|Related captures from various sites & fan-sharing at EverythingLBH and LBH-soompi.com
Any queries or feedback, please direct them to Admin@EverythingLBH.com or PM us at our ELBH Facebook or LBH soompi forum // Thank you!
January 7, 2018
Annual Top-Ten Lists for Korean Cinema 2017
by Darcy Paquet Koreanfilm.org
On the Beach at Night Alone Although 2016 featured a gold mine of masterful big-budget releases (The Wailing, The Handmaiden, Train to Busan, The Age of Shadows), in 2017 we were back to a familiar pattern: independent directors, struggling to shoot their films on tiny budgets, completely outclassing the lineups of the major studios. There were a few exceptions to this rule, to be sure -- Jang Jun-hwan's 1987 was a truly inspiring look at a critical turning point in contemporary Korean history. That it came at a time when Korea is reckoning with the damage wrought by a decade of corrupt leadership made it even more poignant. The Fortress, like 1987 another CJ production, was surprisingly introspective and dark for such a big-budget film. The box office success of A Taxi Driver was encouraging (and a testament to the acting skills of Song Kang-ho), while I was also both impressed and entertained by Yang Woo-suk's political thriller Steel Rain. But it won't be hard to tell from looking at my list that these days at least, my heart is in the independent sector. These low-budget films are much more likely to surprise, inspire and challenge their audience, and most of them don't get nearly the exposure they deserve.

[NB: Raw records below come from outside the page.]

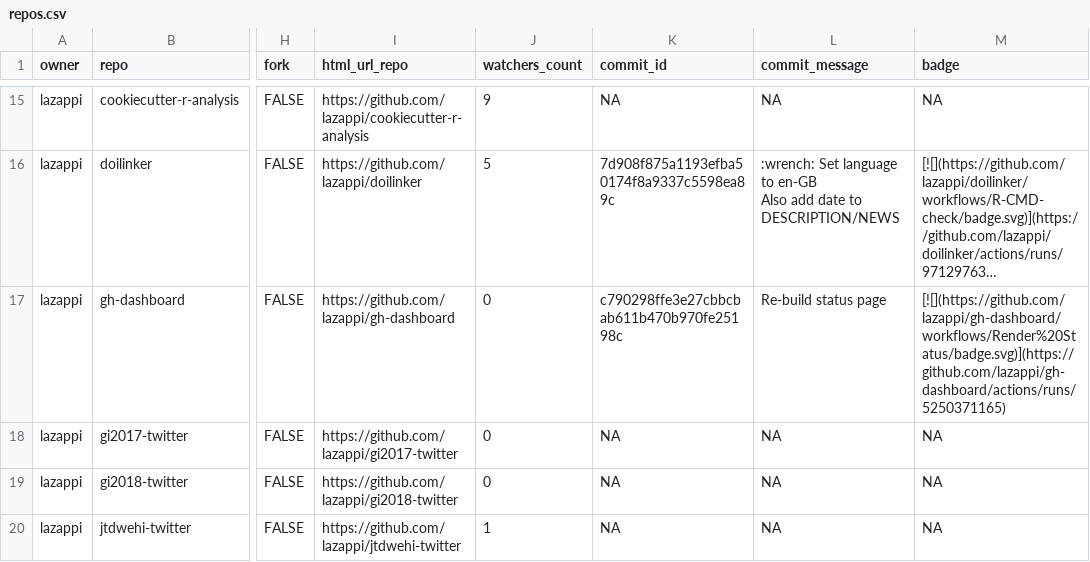
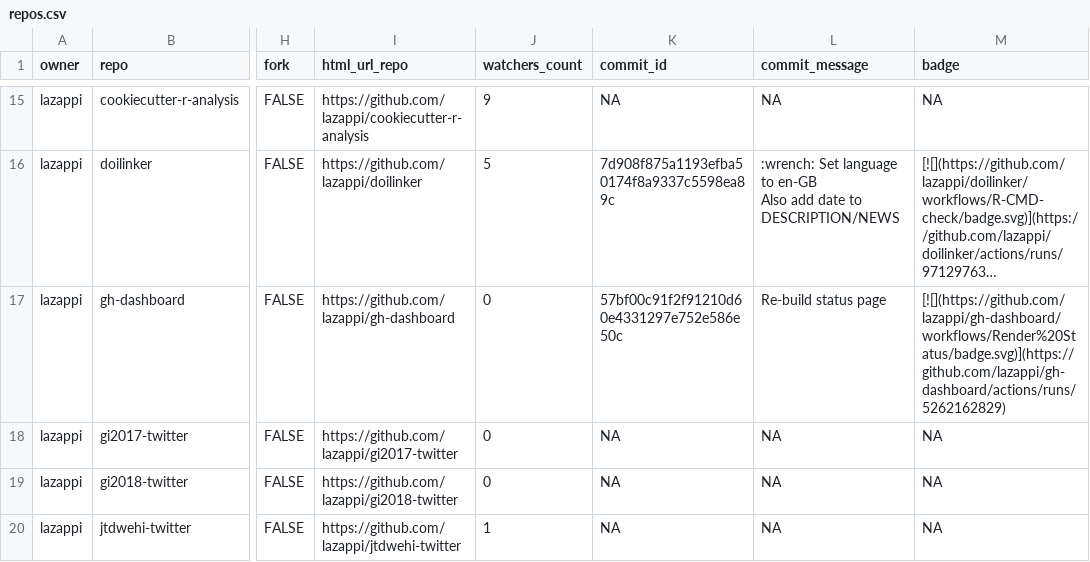
Before and after one commit to lazappi/gh-dashboard, a CSV file: repos.csv, drawn as a sheet; only a part is shown, gaps mark what is left out; long unchanged cells end in …; the diff covers the shown part only; the diff names each change by its address in the sheet, - before the commit and + after, or states it on an @@ line.

```diff
--- a/repos.csv
+++ b/repos.csv
-K17 (commit_id): c790298ffe3e27cbbcbab611b470b970fe25198c
+K17 (commit_id): 57bf00c91f2f91210d60e4331297e752e586e50c
-M17 (badge): [![](https://github.com/lazappi/gh-dashboard/workflows/Render%20Status/badge.svg)](https://github.com/lazappi/gh-dashboard/actions/runs/5250371165)
+M17 (badge): [![](https://github.com/lazappi/gh-dashboard/workflows/Render%20Status/badge.svg)](https://github.com/lazappi/gh-dashboard/actions/runs/5262162829)
```
Also changed, not shown: 9 edited cells elsewhere in this file, 1 other file.
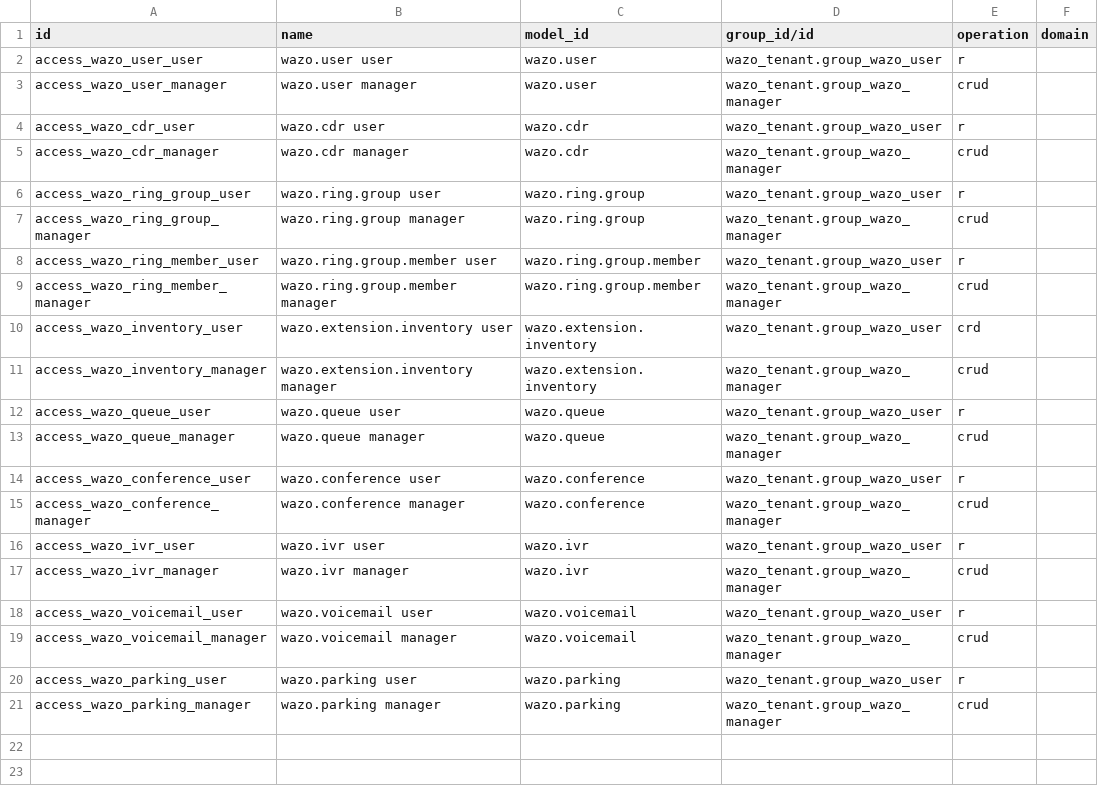
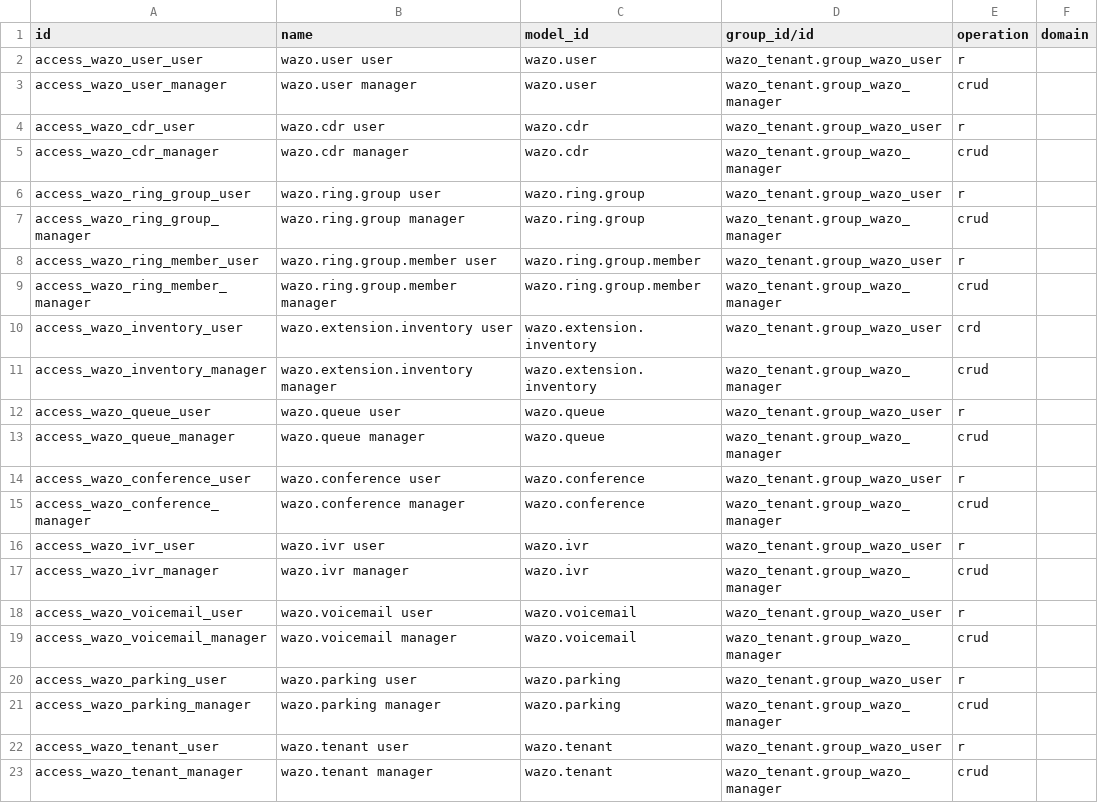
Before and after one commit to XtremXpert/hermes-odoo-addons, a CSV file: wazo_tenant/security/ir.access.csv, drawn as a sheet.

```diff
--- a/wazo_tenant/security/ir.access.csv
+++ b/wazo_tenant/security/ir.access.csv
@@ -21 +21,3 @@ access_wazo_parking_user,wazo.parking user,wazo.parking,wazo_tenant.group_wazo_u
 access_wazo_parking_manager,wazo.parking manager,wazo.parking,wazo_tenant.group_wazo_manager,crud,
+access_wazo_tenant_user,wazo.tenant user,wazo.tenant,wazo_tenant.group_wazo_user,r,
+access_wazo_tenant_manager,wazo.tenant manager,wazo.tenant,wazo_tenant.group_wazo_manager,crud,
```
Also changed, not shown: 9 other files.
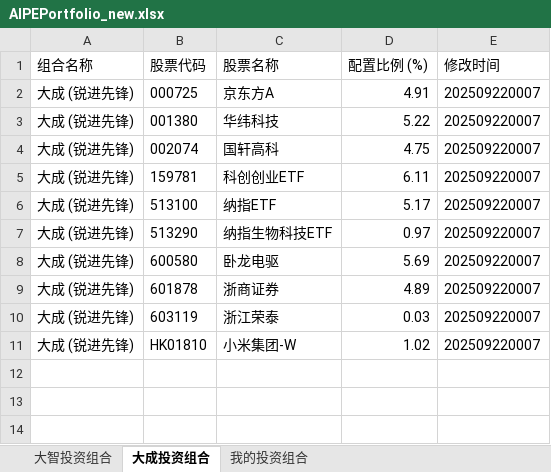
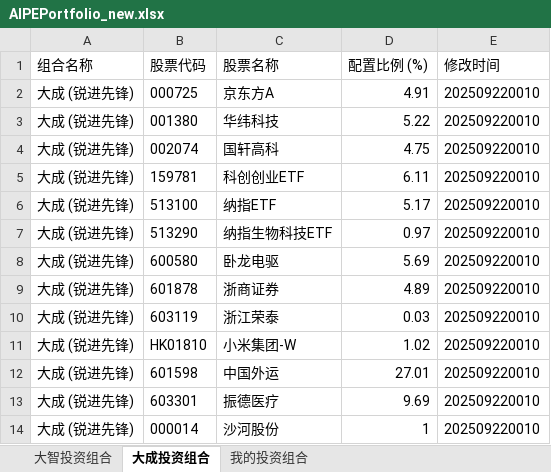
Before and after one commit to digital-era/AIPEPortfolioTracker, an Excel workbook: data/AIPEPortfolio_new.xlsx, sheet 大成投资组合, drawn as a sheet; values as stored, in another font and other column widths than the file's, no borders; the diff names each change by its address in the sheet, - before the commit and + after, or states it on an @@ line.

```diff
--- a/data/AIPEPortfolio_new.xlsx (sheet 大成投资组合)
+++ b/data/AIPEPortfolio_new.xlsx (sheet 大成投资组合)
-E2:E11 (修改时间): 202509220007
+E2:E11 (修改时间): 202509220010
+row 12: 大成 (锐进先锋) | 601598 | 中国外运 | 27.01 | 202509220010
+row 13: 大成 (锐进先锋) | 603301 | 振德医疗 | 9.69 | 202509220010
+row 14: 大成 (锐进先锋) | 000014 | 沙河股份 | 1 | 202509220010
```
Also changed, not shown: sheet 我的投资组合, sheet 大智投资组合.
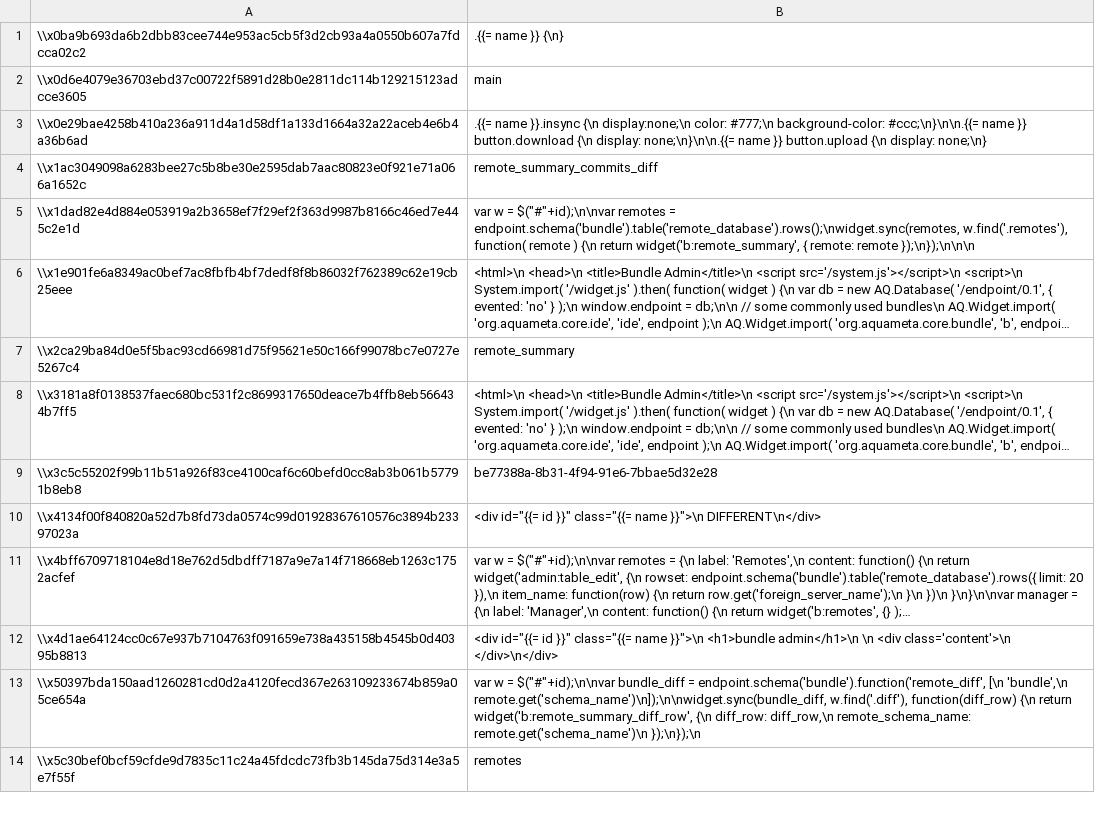
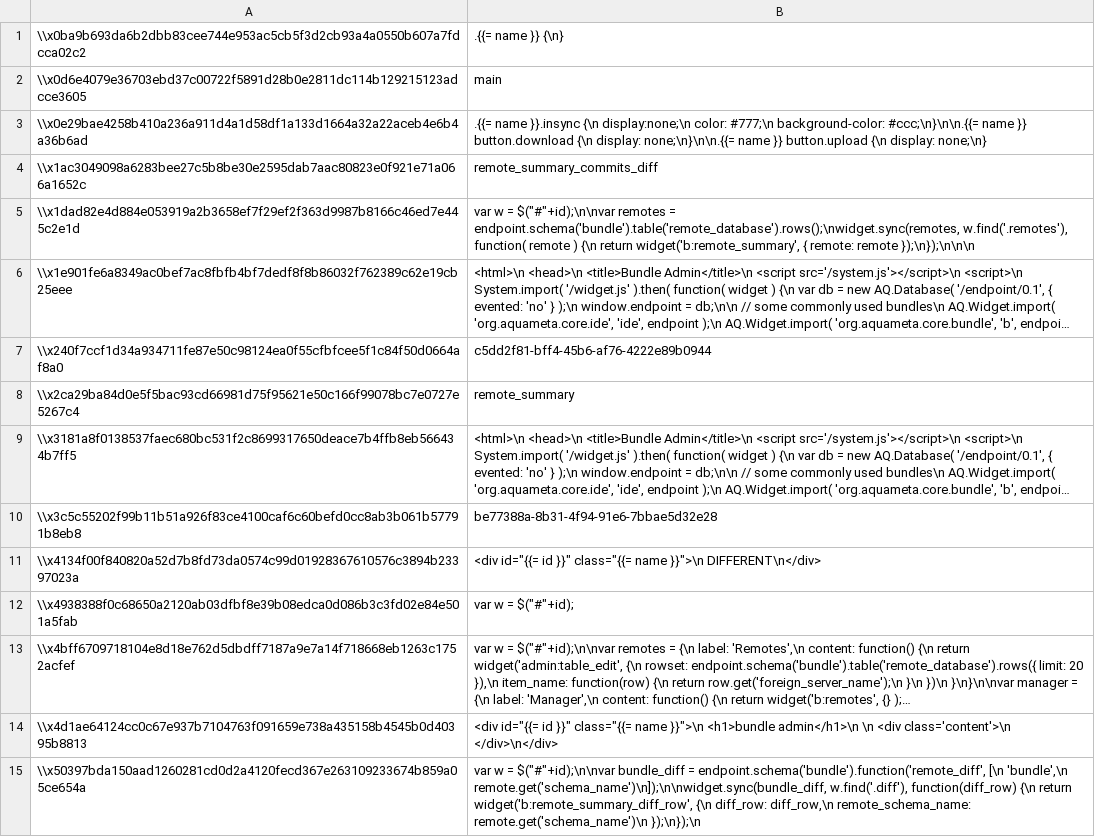
Before and after one commit to aquametalabs/aquameta, a CSV file: bundles-available/org.aquameta.core.bundle/blob.csv, drawn as a sheet; only a part is shown; the shorter side is filled out with more unchanged rows; long unchanged cells end in …; the diff covers the shown part only; the diff names each change by its address in the sheet, - before the commit and + after, or states it on an @@ line.

```diff
--- a/bundles-available/org.aquameta.core.bundle/blob.csv
+++ b/bundles-available/org.aquameta.core.bundle/blob.csv
+row 7: \\x240f7ccf1d34a934711fe87e50c98124ea0f55cfbfcee5f1c84f50d0664af8a0 | c5dd2f81-bff4-45b6-af76-4222e89b0944
+row 12: \\x4938388f0c68650a2120ab03dfbf8e39b08edca0d086b3c3fd02e84e501a5fab | var w = $("#"+id);
```
Also changed, not shown: 10 added rows elsewhere in this file, bundles-available/org.aquameta.core.bundle/commit.csv, bundles-available/org.aquameta.core.bundle/rowset_row.csv, 6 other files.
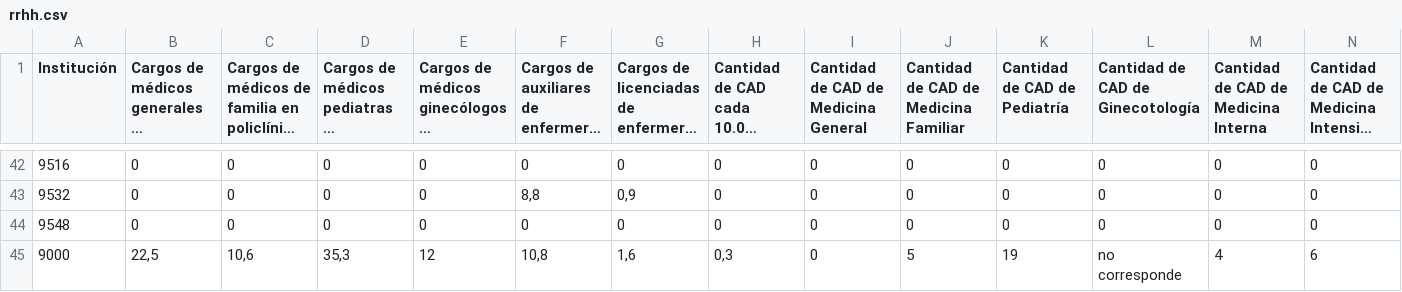
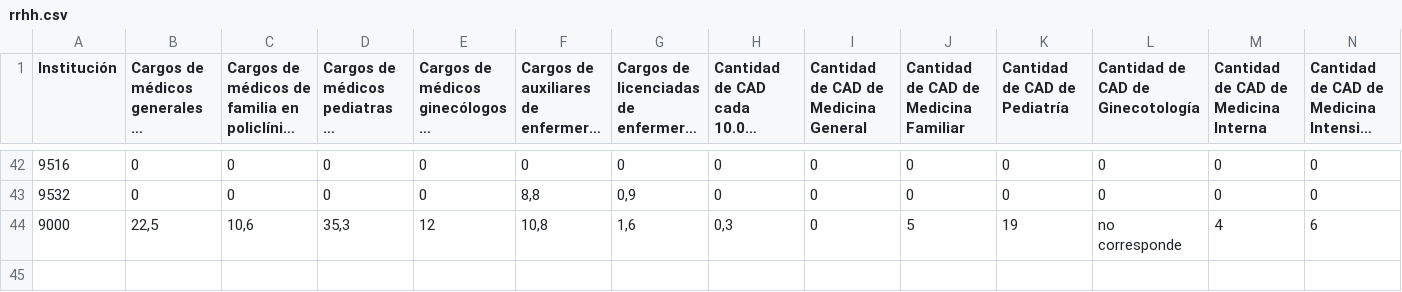
Before and after one commit to datauy/ATuServicio, a CSV file: db/data/2018/rrhh.csv, drawn as a sheet; only a part is shown, gaps mark what is left out; long unchanged cells end in …; rows hold the shown columns only; the diff names each change by its address in the sheet, - before the commit and + after, or states it on an @@ line.

Commit message:
Actualizados precios 2018. Borra Primédica de RRHH (no existe más)

```diff
--- a/db/data/2018/rrhh.csv
+++ b/db/data/2018/rrhh.csv
-row 44: 9548 | 0 | 0 | 0 | 0 | 0 | 0 | 0 | 0 | 0 | 0 | 0 | 0 | 0
```
Also changed, not shown: db/data/2018/precios.csv.
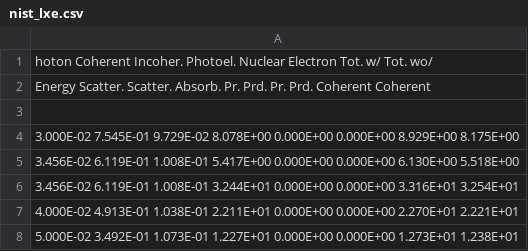
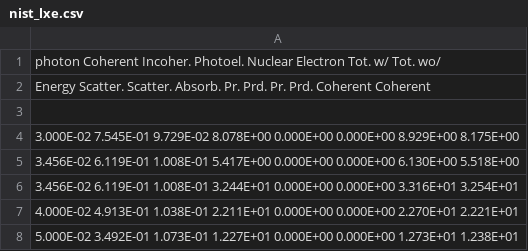
Before and after one commit to jjgomezcadenas/XLZD, a CSV file: data/nist_lxe.csv, drawn as a sheet; only a part is shown.

Commit message:
Add small modification to file (name phot instead of hot)

```diff
--- a/data/nist_lxe.csv
+++ b/data/nist_lxe.csv
@@ -1,2 +1,2 @@
-hoton    Coherent Incoher. Photoel. Nuclear  Electron Tot. w/  Tot. wo/
+photon    Coherent Incoher. Photoel. Nuclear  Electron Tot. w/  Tot. wo/
 Energy    Scatter. Scatter. Absorb.  Pr. Prd. Pr. Prd. Coherent Coherent
```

1. On the Beach At Night Alone and The Day After, dir. Hong Sangsoo
December 14, 2017
Top 15 Korean Films of 2017
By Pierce Conran ModernKoreanCinema
Following what turned out to be one of the all-time best years of Korean cinema, 2017 had its work cut out for it, and, sure enough, it fell well short of 2016’s benchmark. Yet what could have been a placeholder year was saved but an array of important titles that signaled a changing current in the industry, particularly the mainstream.
The last 12 months in Korea have been tumultuous to say the least and this has absolutely been reflected in the country's cinema, as it has never put out such an incendiary lineup of films. With several bold and politically-tinged hits storming the box office, what 2016 taught us was that Korean filmmakers are no longer afraid to tackle sensitive subjects and clearly these are the stories that audiences want to see.
Outside of that trend, a couple of big directors (Bong Joon-ho, Hong Sangsoo) had landmark years, but overall 2016 was one of few standouts. Instead, it featured a large amount of above average films, including a broad array of impressive independent titles. Perhaps not the most compelling argument, but I found it to hard to list just 10 films this year, so I’ve once again stretched it to 15.
As in previous years, feature-length films made in Korea and screened for the first time in 2017 (whether for a theatrical release or at a film festival) were considered. The following list was whittled down from about 120 films seen throughout the year.
Agree? Disagree? Let us know below.
Merry Christmas and Happy New Year from MKC!
9. The Fortress
I’ll admit it took me two viewings to reach my current judgement, but the austere period siege drama The Fortress will go down as one of most resonant commercial releases of the year. Echoing the shady politics of the country’s power players, this slow film is thatched together with deep musings on the fabric of power structures in Korean society, which are made to resonate through excellent performances (Lee Byung-hun, Kim Yun-seok, Park Hae-il and more), Kim Ji-yong’s sublime cinematography and Ryuichi Sakamoto’s moving score.
10. Ecology in Concrete
After My Death